It’s a challenge common to many leaders and managers: Last-minute customer requests, emergencies, interruptions, and distractions make it hard to stay focused on your M.I.T.s (the Most Important Thing). If you’re not careful, reactivity can become a permanent way of life. In this episode, you’ll receive practical steps you can take to calm the chaos and help your team regain their focus.
Calm the Chaos and Help Your Team Regain Their Focus
0:00 – Get your reduced price copy of Courageous Cultures through the end of June 2021
0:30 – Welcome to Season 8 of Leadership without Losing Your Soul
1:00 – The challenge with maintaining our focus and helping your team regain their focus: all kinds of crazy
2:16 – Recognize that these distractions, emergencies, and challenges won’t go away. Mastering the art of leading through them is essential.
3:19 – Start by ensuring everyone understands what actually matters most.
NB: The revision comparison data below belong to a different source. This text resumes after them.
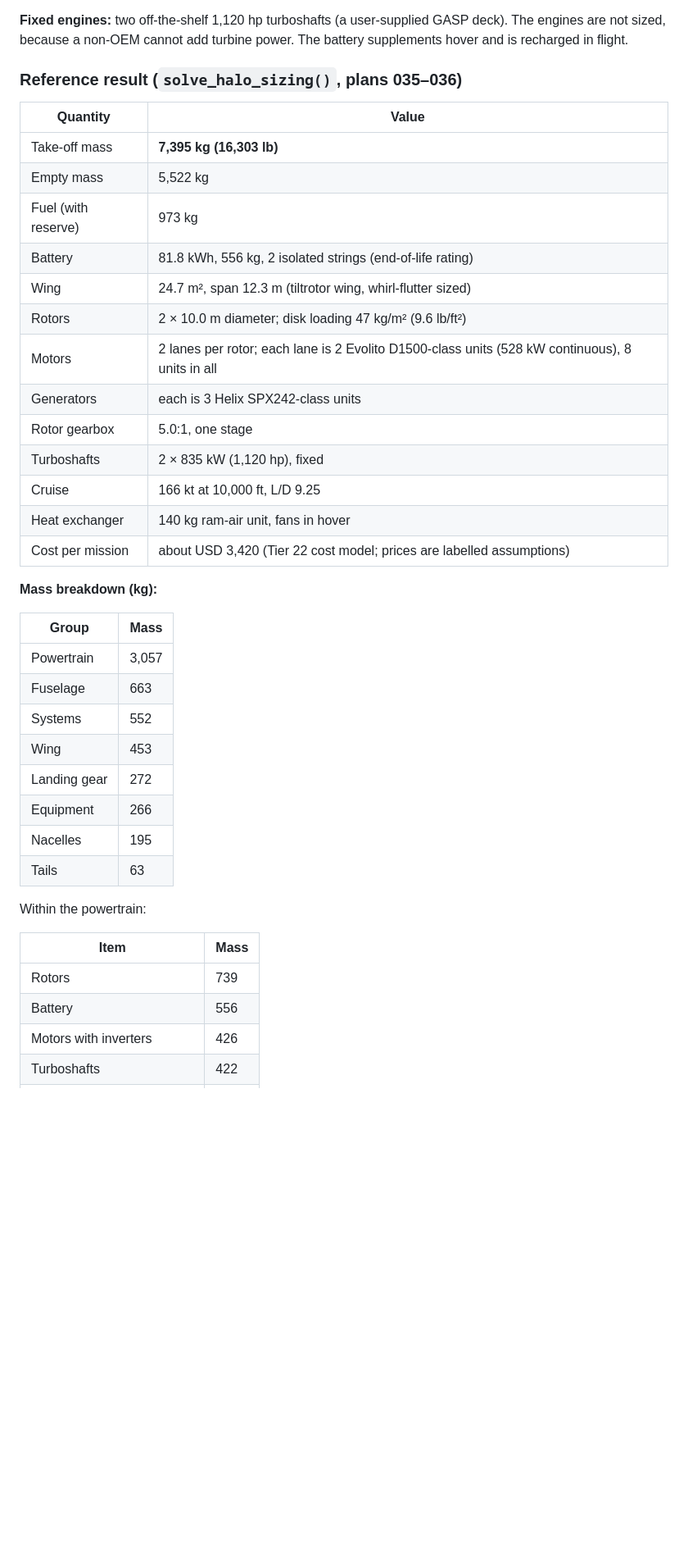
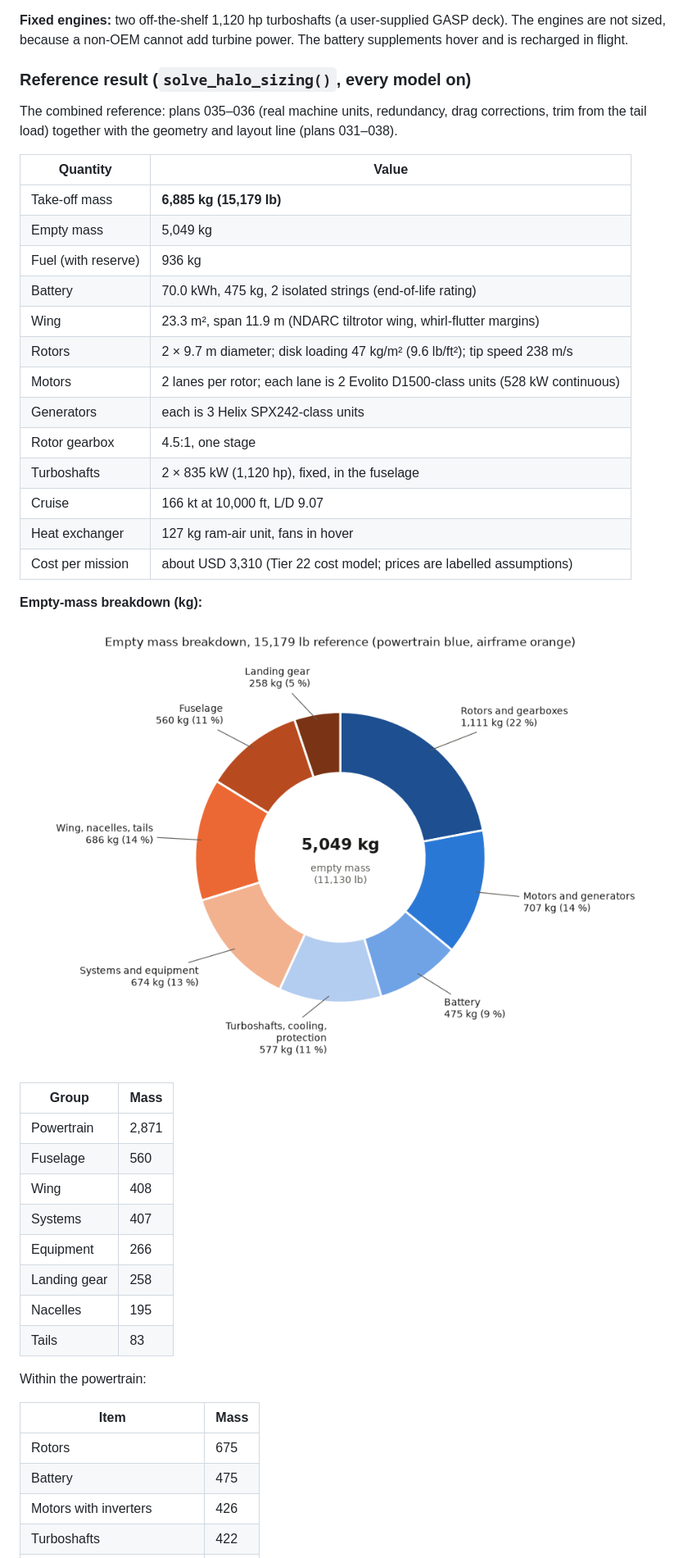
Before and after one commit to rootAmos/size_halo, a Markdown page: docs/RESULTS.md, the part around one of its changes. Shown at 82% size. Drawn GitHub-style; blank space fills up the shorter version.

```diff
--- a/docs/RESULTS.md
+++ b/docs/RESULTS.md
@@ -101,42 +100,48 @@ Diagrams of the layering, the fidelity scaling and the solve levels:
 GASP deck). The engines are not sized, because a non-OEM cannot add
 turbine power. The battery supplements hover and is recharged in flight.
 
-### Reference result (`solve_halo_sizing()`, plans 035–036)
+### Reference result (`solve_halo_sizing()`, every model on)
+
+The combined reference: plans 035–036 (real machine units, redundancy, drag
+corrections, trim from the tail load) together with the geometry and layout
+line (plans 031–038).
 
 | Quantity | Value |
 |---|---|
-| Take-off mass | **7,395 kg (16,303 lb)** |
-| Empty mass | 5,522 kg |
-| Fuel (with reserve) | 973 kg |
-| Battery | 81.8 kWh, 556 kg, 2 isolated strings (end-of-life rating) |
-| Wing | 24.7 m², span 12.3 m (tiltrotor wing, whirl-flutter sized) |
-| Rotors | 2 × 10.0 m diameter; disk loading 47 kg/m² (9.6 lb/ft²) |
-| Motors | 2 lanes per rotor; each lane is 2 Evolito D1500-class units (528 kW continuous), 8 units in all |
+| Take-off mass | **6,885 kg (15,179 lb)** |
+| Empty mass | 5,049 kg |
+| Fuel (with reserve) | 936 kg |
+| Battery | 70.0 kWh, 475 kg, 2 isolated strings (end-of-life rating) |
+| Wing | 23.3 m², span 11.9 m (NDARC tiltrotor wing, whirl-flutter margins) |
+| Rotors | 2 × 9.7 m diameter; disk loading 47 kg/m² (9.6 lb/ft²); tip speed 238 m/s |
+| Motors | 2 lanes per rotor; each lane is 2 Evolito D1500-class units (528 kW continuous) |
 | Generators | each is 3 Helix SPX242-class units |
-| Rotor gearbox | 5.0:1, one stage |
-| Turboshafts | 2 × 835 kW (1,120 hp), fixed |
-| Cruise | 166 kt at 10,000 ft, L/D 9.25 |
-| Heat exchanger | 140 kg ram-air unit, fans in hover |
-| Cost per mission | about USD 3,420 (Tier 22 cost model; prices are labelled assumptions) |
+| Rotor gearbox | 4.5:1, one stage |
+| Turboshafts | 2 × 835 kW (1,120 hp), fixed, in the fuselage |
+| Cruise | 166 kt at 10,000 ft, L/D 9.07 |
+| Heat exchanger | 127 kg ram-air unit, fans in hover |
+| Cost per mission | about USD 3,310 (Tier 22 cost model; prices are labelled assumptions) |
 
-**Mass breakdown (kg):**
+**Empty-mass breakdown (kg):**
+
+![Empty mass breakdown](figures/oew_breakdown.png)
 
 | Group | Mass |
 |---|---|
-| Powertrain | 3,057 |
-| Fuselage | 663 |
-| Systems | 552 |
-| Wing | 453 |
-| Landing gear | 272 |
+| Powertrain | 2,871 |
+| Fuselage | 560 |
+| Wing | 408 |
+| Systems | 407 |
 | Equipment | 266 |
+| Landing gear | 258 |
 | Nacelles | 195 |
-| Tails | 63 |
+| Tails | 83 |
 
 Within the powertrain:
 
 | Item | Mass |
 |---|---|
-| Rotors | 739 |
-| Battery | 556 |
+| Rotors | 675 |
+| Battery | 475 |
 | Motors with inverters | 426 |
 | Turboshafts | 422 |
```
Also changed, not shown: other parts of docs/RESULTS.md (+34 -25 lines), README.md (+18 -23 lines), docs/HALO_REFERENCE.md (+4 -0 lines).
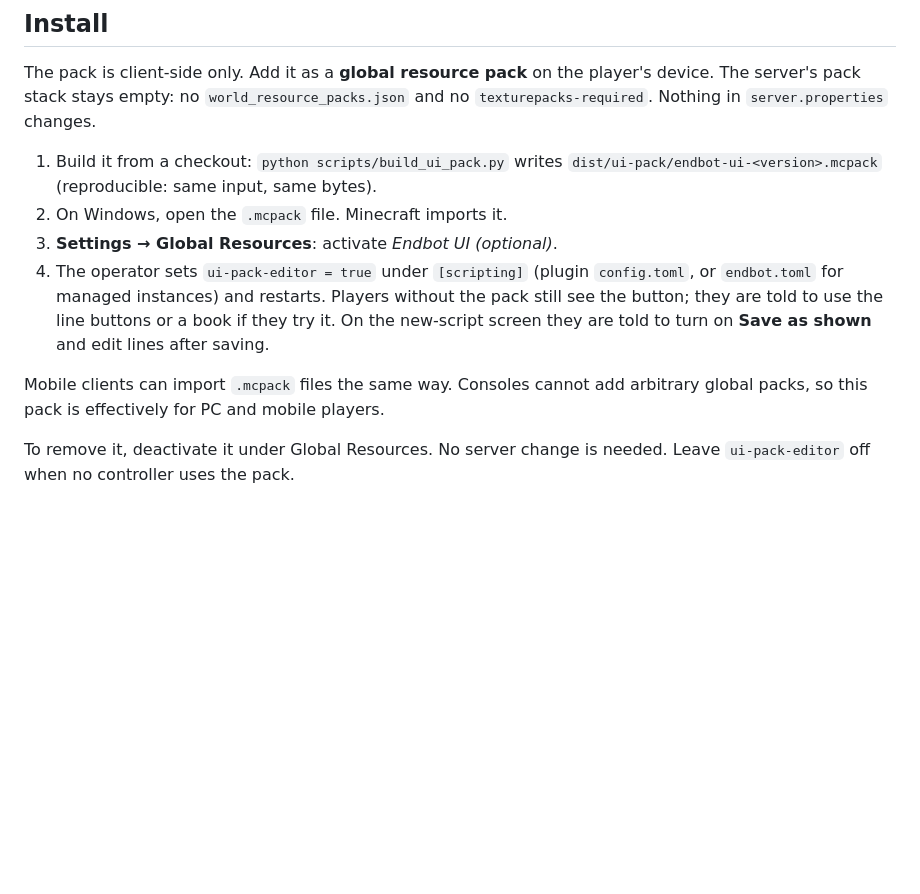
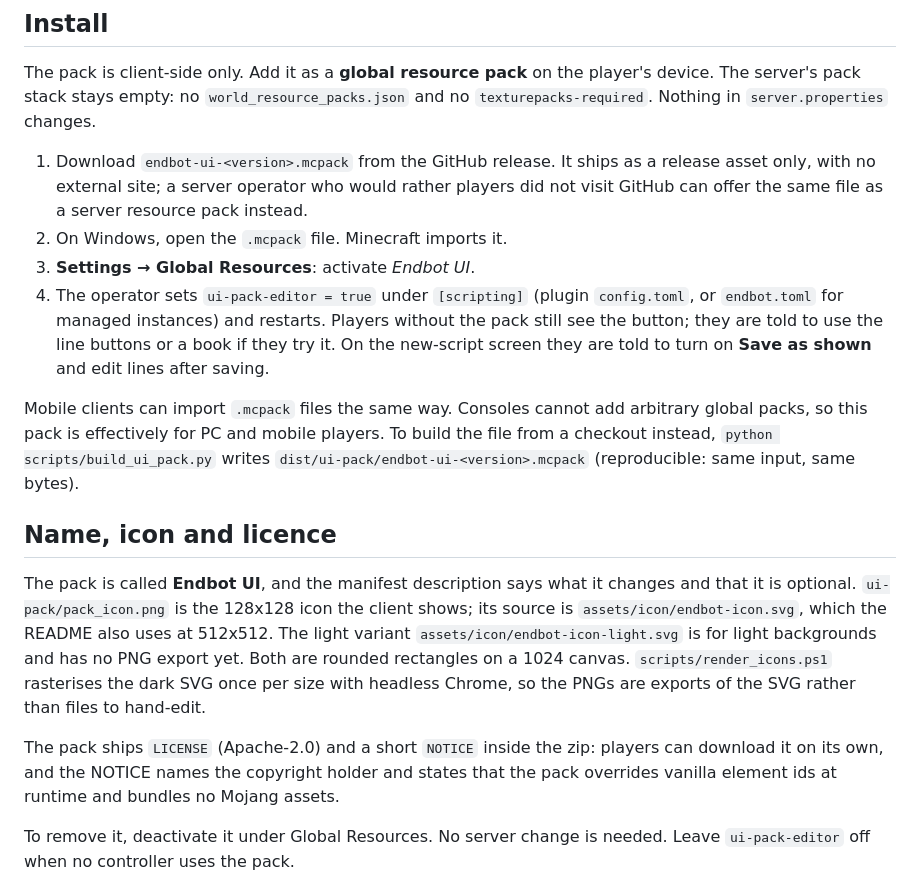
Before and after one commit to amatouhake/endbot, a Markdown page: docs/UI_PACK.md, the part around the change. Drawn GitHub-style; blank space fills up the shorter version.

```diff
--- a/docs/UI_PACK.md
+++ b/docs/UI_PACK.md
@@ -57,17 +57,31 @@ window, smaller buttons). The tall field appears only for Endbot's marked inputs
 The pack is client-side only. Add it as a **global resource pack** on the player's device. The server's pack stack
 stays empty: no `world_resource_packs.json` and no `texturepacks-required`. Nothing in `server.properties` changes.
 
-1. Build it from a checkout: `python scripts/build_ui_pack.py` writes `dist/ui-pack/endbot-ui-<version>.mcpack`
-   (reproducible: same input, same bytes).
+1. Download `endbot-ui-<version>.mcpack` from the GitHub release. It ships as a release asset only, with no external
+   site; a server operator who would rather players did not visit GitHub can offer the same file as a server resource
+   pack instead.
 2. On Windows, open the `.mcpack` file. Minecraft imports it.
-3. **Settings → Global Resources**: activate *Endbot UI (optional)*.
+3. **Settings → Global Resources**: activate *Endbot UI*.
 4. The operator sets `ui-pack-editor = true` under `[scripting]` (plugin `config.toml`, or `endbot.toml` for managed
    instances) and restarts. Players without the pack still see the button; they are told to use the line buttons or a
    book if they try it. On the new-script screen they are told to turn on **Save as shown** and edit lines after
    saving.
 
 Mobile clients can import `.mcpack` files the same way. Consoles cannot add arbitrary global packs, so this pack is
-effectively for PC and mobile players.
+effectively for PC and mobile players. To build the file from a checkout instead, `python scripts/build_ui_pack.py`
+writes `dist/ui-pack/endbot-ui-<version>.mcpack` (reproducible: same input, same bytes).
+
+## Name, icon and licence
+
+The pack is called **Endbot UI**, and the manifest description says what it changes and that it is optional.
+`ui-pack/pack_icon.png` is the 128x128 icon the client shows; its source is `assets/icon/endbot-icon.svg`, which the
+README also uses at 512x512. The light variant `assets/icon/endbot-icon-light.svg` is for light backgrounds and has
+no PNG export yet. Both are rounded rectangles on a 1024 canvas. `scripts/render_icons.ps1` rasterises the dark SVG
+once per size with headless Chrome, so the PNGs are exports of the SVG rather than files to hand-edit.
+
+The pack ships `LICENSE` (Apache-2.0) and a short `NOTICE` inside the zip: players can download it on its own, and the
+NOTICE names the copyright holder and states that the pack overrides vanilla element ids at runtime and bundles no
+Mojang assets.
 
 To remove it, deactivate it under Global Resources. No server change is needed. Leave `ui-pack-editor` off when no
 controller uses the pack.
```
Also changed, not shown: README.md (+2 -0 lines), docs/BACKLOG.md (+4 -0 lines), assets/icon/endbot-icon-128.png (added), assets/icon/endbot-icon-512.png (added), ui-pack/pack_icon.png (added), 9 other files.
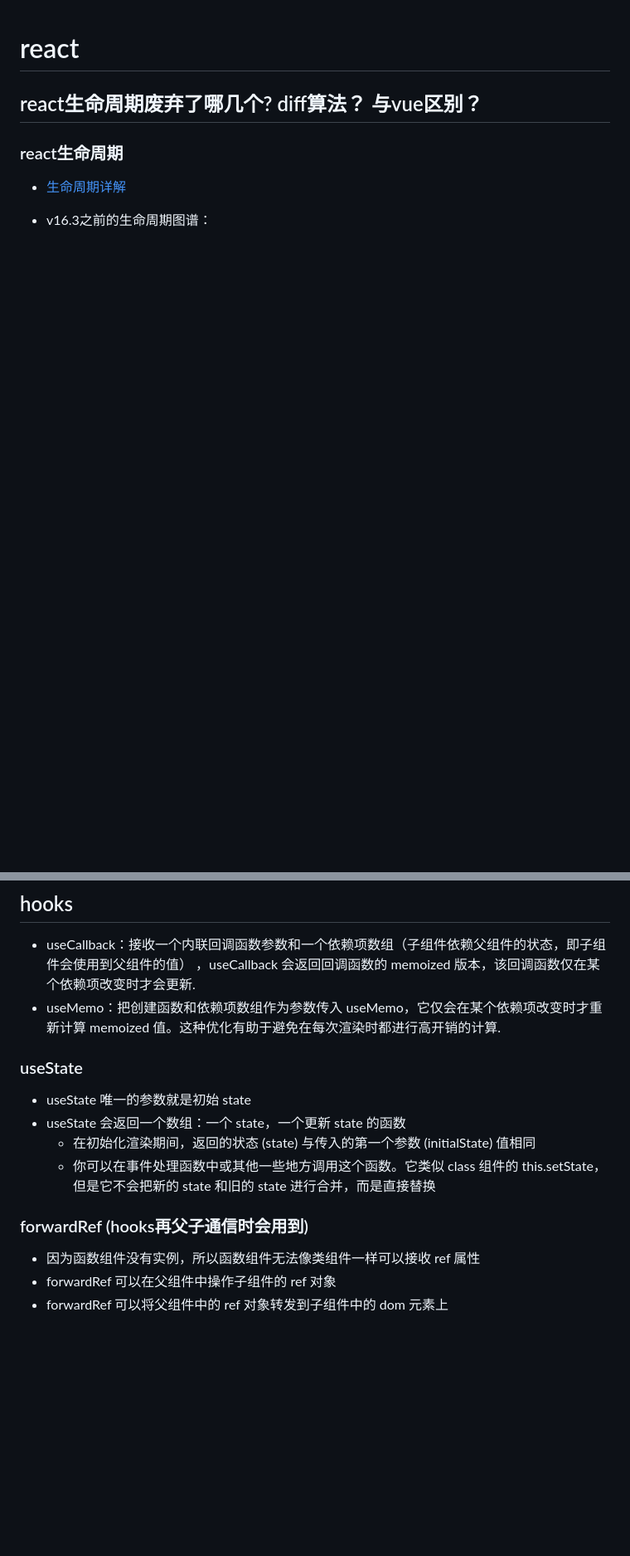
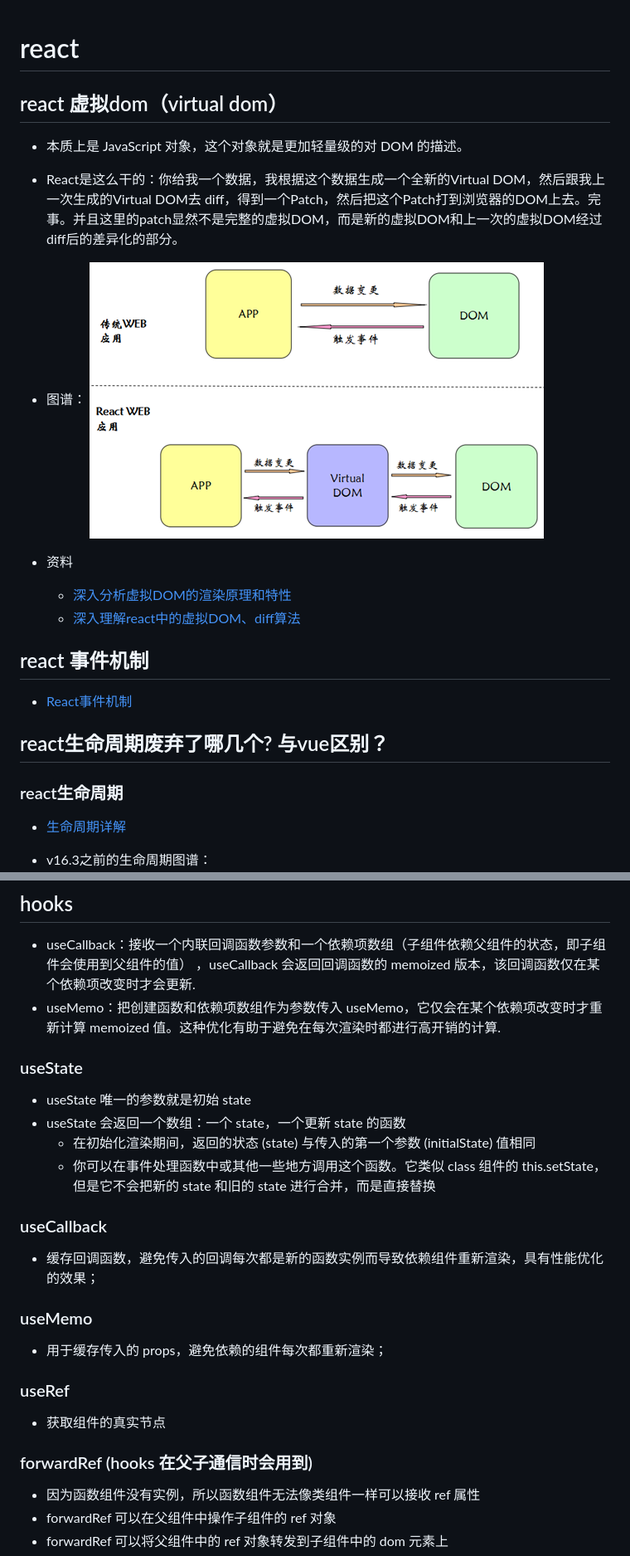
Before and after one commit to yyp92/js-algorithms, a Markdown page: src/doc/react.md, 2 parts joined by grey strips. Shown: that part at 83% size. Drawn GitHub-style; pictures changed too: src/img/virtual-dom.png (added); blank space fills up the shorter version.

Commit message:
react 补充虚拟dom

```diff
--- a/src/doc/react.md
+++ b/src/doc/react.md
@@ -1,6 +1,26 @@
 # react
 
-## react生命周期废弃了哪几个? diff算法？ 与vue区别？
+## react 虚拟dom（virtual dom）
+- 本质上是 JavaScript 对象，这个对象就是更加轻量级的对 DOM 的描述。
+- React是这么干的：你给我一个数据，我根据这个数据生成一个全新的Virtual DOM，然后跟我上一次生成的Virtual DOM去 diff，得到一个Patch，然后把这个Patch打到浏览器的DOM上去。完事。并且这里的patch显然不是完整的虚拟DOM，而是新的虚拟DOM和上一次的虚拟DOM经过diff后的差异化的部分。
+
+- 图谱：
+![虚拟dom](../img/virtual-dom.png)
+
+- 资料
+    - [深入分析虚拟DOM的渲染原理和特性](https://segmentfault.com/a/1190000018891454)
+    - [深入理解react中的虚拟DOM、diff算法](https://www.cnblogs.com/zhuzhenwei918/p/7271305.html)
+
+
+
+
+## react 事件机制
+- [React事件机制](https://segmentfault.com/a/1190000018391074)
+
+
+
+
+## react生命周期废弃了哪几个? 与vue区别？
 ### react生命周期
 - [生命周期详解](https://juejin.im/post/6844903808489750541)
 
@@ -193,13 +215,27 @@ shouldComponentUpdate(nextProps, nextState) {
 - useCallback：接收一个内联回调函数参数和一个依赖项数组（子组件依赖父组件的状态，即子组件会使用到父组件的值） ，useCallback 会返回回调函数的 memoized 版本，该回调函数仅在某个依赖项改变时才会更新.
 - useMemo：把创建函数和依赖项数组作为参数传入 useMemo，它仅会在某个依赖项改变时才重新计算 memoized 值。这种优化有助于避免在每次渲染时都进行高开销的计算.
 
+
 ### useState
 - useState 唯一的参数就是初始 state
 - useState 会返回一个数组：一个 state，一个更新 state 的函数
     - 在初始化渲染期间，返回的状态 (state) 与传入的第一个参数 (initialState) 值相同
     - 你可以在事件处理函数中或其他一些地方调用这个函数。它类似 class 组件的 this.setState，但是它不会把新的 state 和旧的 state 进行合并，而是直接替换
 
-### forwardRef (hooks再父子通信时会用到)
+
+### useCallback
+- 缓存回调函数，避免传入的回调每次都是新的函数实例而导致依赖组件重新渲染，具有性能优化的效果；
+
+
+### useMemo
+- 用于缓存传入的 props，避免依赖的组件每次都重新渲染；
+
+
+### useRef
+- 获取组件的真实节点
+
+
+### forwardRef (hooks 在父子通信时会用到)
 - 因为函数组件没有实例，所以函数组件无法像类组件一样可以接收 ref 属性
 - forwardRef 可以在父组件中操作子组件的 ref 对象
 - forwardRef 可以将父组件中的 ref 对象转发到子组件中的 dom 元素上
```
Also changed, not shown: other parts of src/doc/react.md (+2 -0 lines).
What is the MIT? Where are the team and business going over the next 18 months? How do individual behaviors contribute to the team’s success?
4:18 – Next, expect the unexpected. Use a two-axis process graph to look at how disruptive and how common your disruptions are. Meet with your team to get all the distractions on the table.
5:10 – Then, focus on the items in quadrant four (most frequent, most disruptive).
6:18 – Step three is to plan your response for the most common and most disruptive interruptions, distractions, and emergencies. You know it’s coming, so create a game plan to get everyone through it, help your team regain their focus, and get back to the big picture as efficiently as possible.
7:08 – A specific example of how you might plan for a common and important disruption and help your team regain their focus
8:27 – Next, in step four, you look at margin. Maintaining margin to absorb and deal with the “expected unexpected” is critical to helping your team stay focused.
9:31 – Finally, step five (which is where many people try to start): eliminate the causes of your most common, most disruptive distractions, emergencies, and interruptions.